Okay. I’ve always loved school. I’ve always, I’m an overachiever and I think it’s fun. So it’s not like over achiever because I need somebody else’s accolade. I derive pleasure from hard work and like achievement. So from, I was captain of the patrols in fifth grade. Okay. That’s the safety patrols to make sure that everybody in school was A-okay. Like I’ve always, and I’ve ran a campaign at a sash and I had a badge and it’s the captain on it and um, and he had to learn how to like fold your belt. Anyway, I took great pride in it all. I’ve always loved leading and I’ve always been the um, like anti bully campaigner.  So I was always very popular and I, and I liked using my popularity to create equity and that is what I still do right now. I want to make people feel good. And so I think it started at a very young age and then.. And then again in high school, his class president LOL. I was very aware and that was very, I stood up for people. I just stood up for the kids and because I was quote unquote cool, I was able to get the cool kids to be nicer cause I was a nerd. I was a cool nerd. So I was living in both worlds. And as the seeing both sides and also like for the kids that were struggling, a lot of the younger like underclassmen, I would like make incentives cause I, I would be like, I’ll take you to lunch, mind you, like look at a $2 lunch if you get on the honor roll.   And so we’re like, you know, try to use my leadership roles to affect a change. And so now with like syncopated ladies, we just perform for example in, um, Folsom state prison. But the way we were brought there is because the work we created online and we, they knew we had choreographies and pieces of work that could speak to the inmates and give them hope and um, inspiration. And fortunately that’s what happened. And we got so many beautiful messages. For example, one of the inmates said it was the first time in 20 years that he felt free. And so for me, like that’s how education and empowerment come together cause I studied filmmaking at Columbia and I knew going in I was like, I’m going to put tap dance and dance on film and television and that’s how I’m going to change the world.

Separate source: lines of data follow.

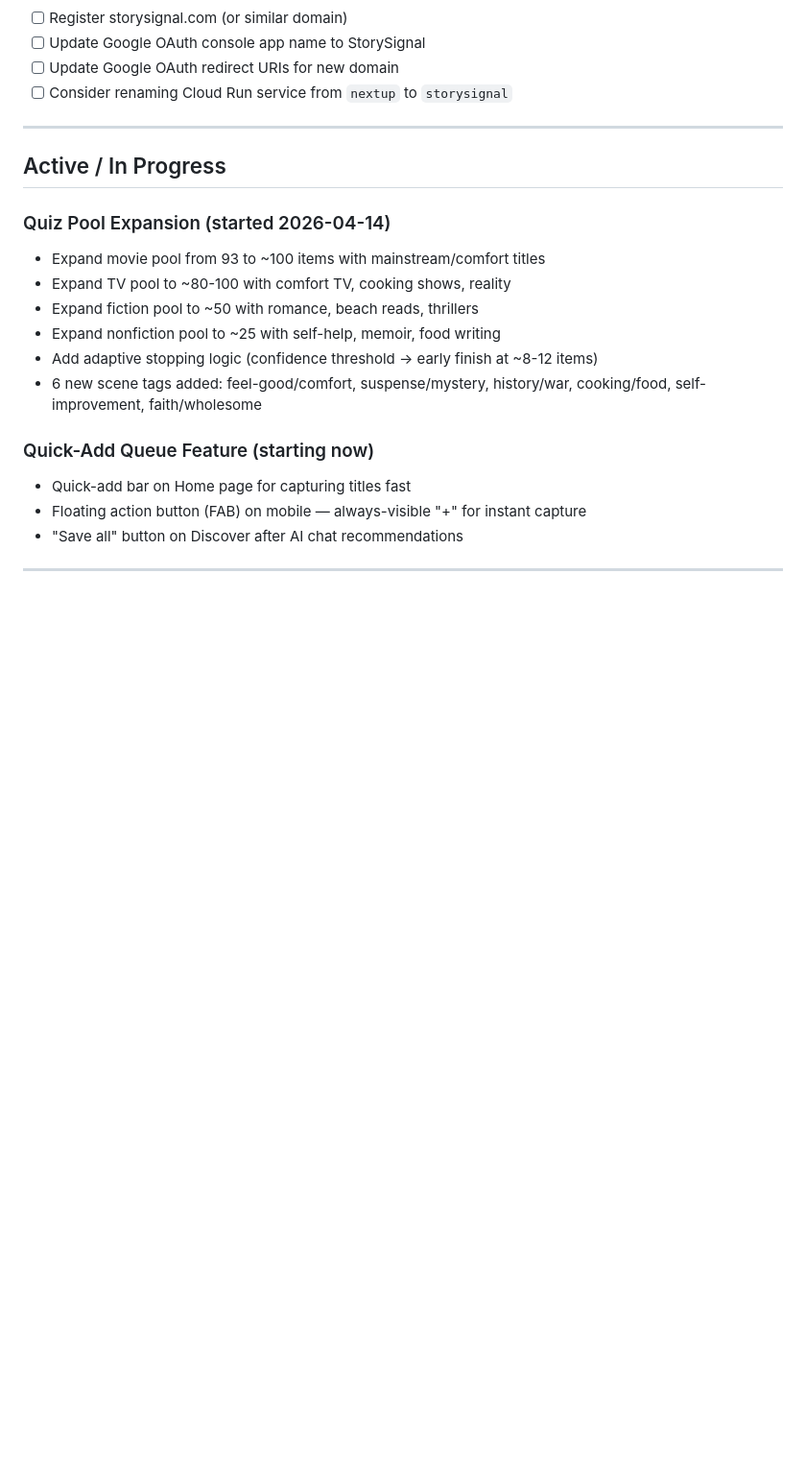
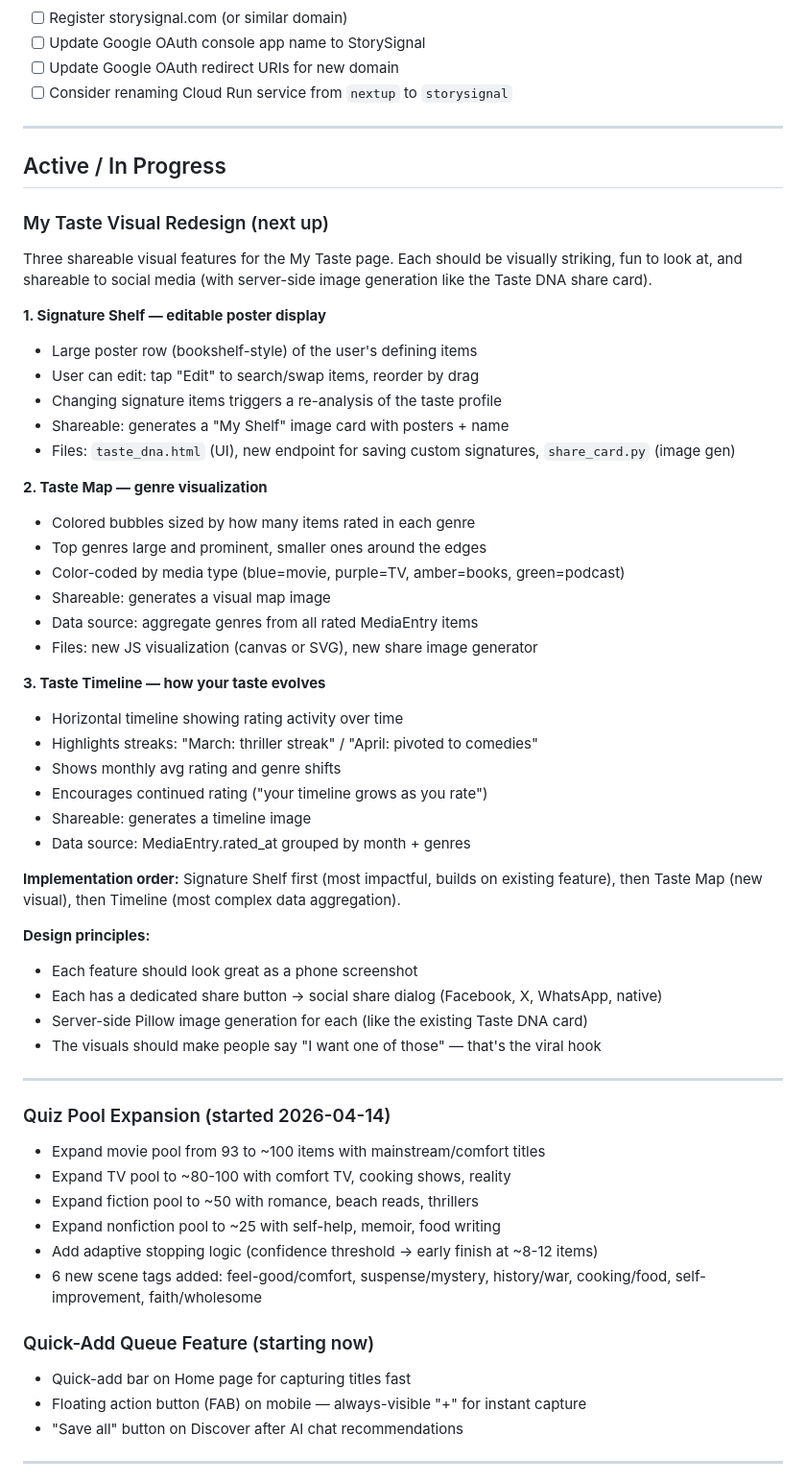
Before and after one commit to klfowler-prog/Rec-app, a Markdown page: ROADMAP.md, the part around the change. Shown at 96% size. GitHub-like rendering; blank space fills up the shorter version.

Commit message:
Add My Taste visual redesign to roadmap: signature shelf, taste map, timeline — all shareable

```diff
--- a/ROADMAP.md
+++ b/ROADMAP.md
@@ -102,6 +102,42 @@ The word "signal" threads through every surface to create a cohesive language us
 ---
 
 ## Active / In Progress
+
+### My Taste Visual Redesign (next up)
+Three shareable visual features for the My Taste page. Each should be visually striking, fun to look at, and shareable to social media (with server-side image generation like the Taste DNA share card).
+
+**1. Signature Shelf — editable poster display**
+- Large poster row (bookshelf-style) of the user's defining items
+- User can edit: tap "Edit" to search/swap items, reorder by drag
+- Changing signature items triggers a re-analysis of the taste profile
+- Shareable: generates a "My Shelf" image card with posters + name
+- Files: `taste_dna.html` (UI), new endpoint for saving custom signatures, `share_card.py` (image gen)
+
+**2. Taste Map — genre visualization**
+- Colored bubbles sized by how many items rated in each genre
+- Top genres large and prominent, smaller ones around the edges
+- Color-coded by media type (blue=movie, purple=TV, amber=books, green=podcast)
+- Shareable: generates a visual map image
+- Data source: aggregate genres from all rated MediaEntry items
+- Files: new JS visualization (canvas or SVG), new share image generator
+
+**3. Taste Timeline — how your taste evolves**
+- Horizontal timeline showing rating activity over time
+- Highlights streaks: "March: thriller streak" / "April: pivoted to comedies"
+- Shows monthly avg rating and genre shifts
+- Encourages continued rating ("your timeline grows as you rate")
+- Shareable: generates a timeline image
+- Data source: MediaEntry.rated_at grouped by month + genres
+
+**Implementation order:** Signature Shelf first (most impactful, builds on existing feature), then Taste Map (new visual), then Timeline (most complex data aggregation).
+
+**Design principles:**
+- Each feature should look great as a phone screenshot
+- Each has a dedicated share button → social share dialog (Facebook, X, WhatsApp, native)
+- Server-side Pillow image generation for each (like the existing Taste DNA card)
+- The visuals should make people say "I want one of those" — that's the viral hook
+
+---
 
 ### Quiz Pool Expansion (started 2026-04-14)
 - Expand movie pool from 93 to ~100 items with mainstream/comfort titles
```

If your history is any indication of what’s to come, then I’d say you will be changing the world. 

Thanks Dana Wilson. Thank you so much. We’ll Do it together. 

Yeah.  Ah, thank you so much. You’re an inspiration. Alright, in Chloe’s story, her mom always saw great things for her and several other people stepped into the picture because they saw her potential. That’s not a tremendously uncommon narrative, but what is unique and most appealing to me about Chloe’s story is that the guidance and generosity extended by others was not only matched but exceeded by her appetite for hard work and her big picture vision of how she will change the world. My biggest takeaway from this conversation with Chloe is that education and empowerment really go hand in hand and if we’re doing it well, one leads directly to the other. Thank you so much for listening and I will talk to you soon.